I think if you visit this site long enough, and I wind up documenting my relationship with enough films, you’ll find I’m not hesitant at all to admit when a film makes me cry. Hey, that’s to the films credit, right? I mean, a) I’m not Dick Vermeil, it really takes something to get me going and b) If a movie’s sole purpose is to illicit that kind of audience response – if I know it’s a “Tear Jerker”? I stay away. I’m just not interested. Thus, I narrow the field. So in combination, those two things add up to making my crying at movies a rare enough event that I’m not ashamed to admit when it occurs.
So when I tell you that “Dear Zachary: A Letter to a Son About His Father” made me cry, I want you to understand this… by cry, I mean I BAWLED. WEEPING is a better word. I was a spastic, blubbering mess.
And yet, I recommend it to you VERY highly. Read on to hear why.
Dear Zachary was a 2008 documentary made by fimmaker Kurt Kuenne.
As Kuenne was growing up and aspiring to be a filmmaker, he had a close friend named Andrew Bagby. Bagby was outgoing and extroverted, so he was often the star of Kuenne’s films as a young amatuer. Together, they were life long friends.
Life long because in 2001, Bagby was shot and killed by the woman he was dating at the time, Shirley Jane Turner. As the investigation against her begins, Turner flees to her native Canada. Shortly thereafter she reveals that she is pregnant… with Bagby’s child. She will soon give birth to the son of the man she killed.
Knowing that the child, Zachary, will never get to meet his father, Kuenne embarks on an ambitious quest. He travels across the country and across the sea to the United Kingdom, interviewing friends and relatives of Zachary’s father in order to give Zachary an opportunity to see what sort of man his father was. Kuenne intersperses these testimonials about how fun and kind Bagby was with clips of his own of Andy, so you actually get to see him at parties, weddings, in the short films they put together as children, etc etc. What you wind up getting is a complete portrayal of a man who seemed genuinely happy, fun loving and beloved.

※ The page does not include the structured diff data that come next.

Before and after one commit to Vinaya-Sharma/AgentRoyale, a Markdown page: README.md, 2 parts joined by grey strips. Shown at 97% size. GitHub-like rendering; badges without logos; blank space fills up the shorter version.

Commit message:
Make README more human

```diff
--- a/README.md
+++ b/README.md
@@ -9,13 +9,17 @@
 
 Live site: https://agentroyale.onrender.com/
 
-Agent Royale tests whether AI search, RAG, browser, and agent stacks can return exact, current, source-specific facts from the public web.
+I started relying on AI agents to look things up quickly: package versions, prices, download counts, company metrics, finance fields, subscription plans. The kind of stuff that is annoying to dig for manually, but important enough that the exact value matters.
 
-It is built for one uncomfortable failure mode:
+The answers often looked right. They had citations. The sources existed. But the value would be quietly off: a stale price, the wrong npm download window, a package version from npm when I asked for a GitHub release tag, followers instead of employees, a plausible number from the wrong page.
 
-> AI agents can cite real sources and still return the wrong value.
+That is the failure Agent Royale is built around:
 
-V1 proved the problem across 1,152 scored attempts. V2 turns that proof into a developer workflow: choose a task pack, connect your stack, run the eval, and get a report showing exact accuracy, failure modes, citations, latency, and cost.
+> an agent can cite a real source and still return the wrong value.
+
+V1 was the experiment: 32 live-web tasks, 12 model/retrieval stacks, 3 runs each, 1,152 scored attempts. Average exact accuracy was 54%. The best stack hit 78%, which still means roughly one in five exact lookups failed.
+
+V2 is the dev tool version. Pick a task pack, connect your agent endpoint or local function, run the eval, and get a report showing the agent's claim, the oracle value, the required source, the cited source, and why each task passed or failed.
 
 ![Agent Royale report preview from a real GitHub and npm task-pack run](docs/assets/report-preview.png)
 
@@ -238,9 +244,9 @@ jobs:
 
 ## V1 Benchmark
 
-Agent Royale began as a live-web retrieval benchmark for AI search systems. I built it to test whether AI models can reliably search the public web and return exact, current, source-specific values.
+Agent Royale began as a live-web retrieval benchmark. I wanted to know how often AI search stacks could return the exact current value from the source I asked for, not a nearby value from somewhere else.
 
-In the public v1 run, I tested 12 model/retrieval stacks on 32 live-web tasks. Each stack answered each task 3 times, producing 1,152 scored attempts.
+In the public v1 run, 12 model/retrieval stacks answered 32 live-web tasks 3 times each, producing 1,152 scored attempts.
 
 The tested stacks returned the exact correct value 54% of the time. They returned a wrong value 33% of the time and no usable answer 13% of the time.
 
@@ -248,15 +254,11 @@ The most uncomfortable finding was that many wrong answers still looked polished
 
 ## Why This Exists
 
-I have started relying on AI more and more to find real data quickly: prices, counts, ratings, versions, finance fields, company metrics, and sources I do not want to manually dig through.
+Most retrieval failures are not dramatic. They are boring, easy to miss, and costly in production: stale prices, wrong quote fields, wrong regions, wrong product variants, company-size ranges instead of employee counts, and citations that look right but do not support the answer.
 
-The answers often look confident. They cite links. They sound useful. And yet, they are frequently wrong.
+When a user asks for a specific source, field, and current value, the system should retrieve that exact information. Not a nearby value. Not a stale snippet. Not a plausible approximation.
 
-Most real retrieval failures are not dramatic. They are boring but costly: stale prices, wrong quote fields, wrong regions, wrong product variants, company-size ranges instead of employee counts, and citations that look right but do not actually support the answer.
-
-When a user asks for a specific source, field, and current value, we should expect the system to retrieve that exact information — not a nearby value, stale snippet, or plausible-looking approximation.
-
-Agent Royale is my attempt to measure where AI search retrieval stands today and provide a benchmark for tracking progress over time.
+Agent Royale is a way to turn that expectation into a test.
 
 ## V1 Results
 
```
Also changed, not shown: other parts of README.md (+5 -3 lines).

But as Kuenne is putting the film together, some other things are happening that begin to seep in to the narrative of the film. For one, Zachary’s grandparents, David and Kathleen Bagby, have moved to Canada and are taking Turner to court to sue for custody of the child. And two, Turner’s extradition to America is proving to be a drawn out process, filled with prosecutorial blunders and legal missteps that wind up keeping her a free woman, raising the child of the man she shot in cold blood.
It’s this fight that the film winds up focusing on. The lengths that these two grandparents are willing to go for the sake of their grandchild is amazing. The legal wrangling and red tape surrounding the situation is revolting. And through it all, Kuenne keeps reminding the audience that the world is now missing a good man.
In the end, this could be seen as a tragic story of a sick woman and the damage she inflicted on family. But instead, Kuenne frames the story is such a way to focus on the triumph and the drive of two people (Kathleen and David Bagby) whose lives could have been derailed by tragedy and sorrow, but instead chose - at great personal cost - to fight for their grandchild.
But make sure you have a box of tissues handy.